From Manufacturing Plant to Mixed-Income Housing
- May 20, 2015
Lowell, Mass.—A ribbon-cutting ceremony has officially marked the completion of the Counting House Lofts apartment community in Lowell, Mass.
Developed by WinnDevelopment, the development arm of Boston-based WinnCommunities, Counting House Lofts is the adaptive reuse of a 147-year-old manufacturing plant as mixed-income housing.
Counting House Lofts is a 90,242-square-foot apartment community with more than 76,000 square feet of residential space, 26 affordable apartment units and 26 market-rate apartment residences. A mix of one-bedroom, one-bedroom with den and two-bedroom floor plans are available.
“WinnDevelopment first began working on the pre-design and financing for Counting House Lofts in late 2009,” WinnDevelopment vice president Elizabeth Fish, the guiding force behind the development, told MHN.
“Once we secured the state historic tax credits, we were able to close on the property in December 2013 and begin construction in January 2014. The state credits were the last piece of the puzzle.”
WinnDevelopment received funding after six rounds of applications for financing, Fish explained. “We were patient and used the feedback we received to make each submission stronger and more comprehensive until we were successful,’ she said.
“Beginning construction in the middle of the winter is never ideal, but that was a challenge we had anticipated, and we were able to work around it. There was no heat in the building and it was an open site until windows had been replaced and insulation had been applied.
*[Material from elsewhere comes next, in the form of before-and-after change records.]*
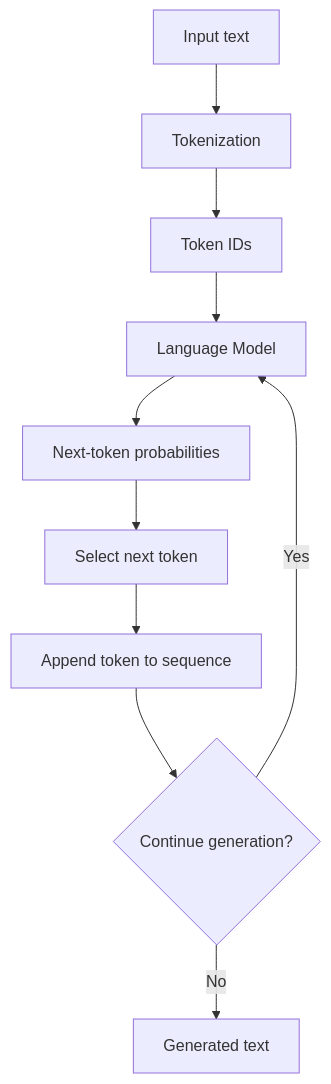
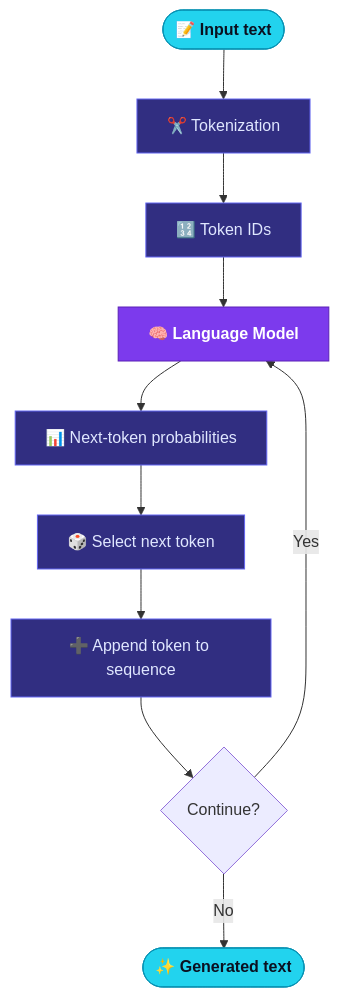
Before and after one commit to Krishil-Parikh/all-about-slms: the first of 6 diagrams in intro-to-slms.md, drawn with Mermaid. The commit also changed other lines of this file, not shown here.

````diff
--- a/intro-to-slms.md
+++ b/intro-to-slms.md
@@ -315,12 +336,19 @@
 ```mermaid
 flowchart TD
-    A["Input text"] --> B["Tokenization"]
-    B --> C["Token IDs"]
-    C --> D["Language Model"]
-    D --> E["Next-token probabilities"]
-    E --> F["Select next token"]
-    F --> G["Append token to sequence"]
-    G --> H{"Continue generation?"}
+    A(["📝 Input text"]) --> B["✂️ Tokenization"]
+    B --> C["🔢 Token IDs"]
+    C --> D["🧠 Language Model"]
+    D --> E["📊 Next-token probabilities"]
+    E --> F["🎲 Select next token"]
+    F --> G["➕ Append token to sequence"]
+    G --> H{"Continue?"}
     H -->|Yes| D
-    H -->|No| I["Generated text"]
+    H -->|No| I(["✨ Generated text"])
+
+    classDef io fill:#22d3ee,stroke:#0891b2,color:#0b1020,font-weight:bold
+    classDef model fill:#7c3aed,stroke:#5b21b6,color:#ffffff,font-weight:bold
+    classDef step fill:#312e81,stroke:#6366f1,color:#e0e7ff
+    class A,I io
+    class D model
+    class B,C,E,F,G step
 ```
````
The building has very tight lot lines, abutting a main street and a public sidewalk on one side and a canal on the other side.
“Working on the exterior of the building for things like window replacement and masonry repointing required staging and coordination with the City of Lowell, among others. The historically-sensitive adaptive reuse of a former mill is inherently complex, and this building was no exception.”
WinnDevelopment’s design group, comprised of The Architectural Team, Dellbrook Construction and Epsilon Associates, worked closely with the Lowell Historic Board, the Massachusetts Historical Commission and the National Park Service to create a finished product that preserved many of the original historic qualities of the mill, Fish added.
Included were historically accurate windows with arched masonry openings, exposed ceilings, decking, columns and beams and walls. The design team was also able to maintain the existing interior train bay used to deliver raw materials and pick up finished textiles for the Hamilton Manufacturing Company, and incorporated the bay into four units.
“We also put an emphasis on green building and energy efficiency, through the use of high density insulation, energy efficient HVAC and plumbing equipment, and local sourcing of construction materials to the greatest extent possible,” Fish noted.
Counting House Lofts delivers much-needed, high-quality mixed-income housing in the downtown Lowell area. “All of the units rented in the first quarter of this year during the worst winter in the history of Massachusetts,” Fish concluded. “That’s hard evidence of the demand.”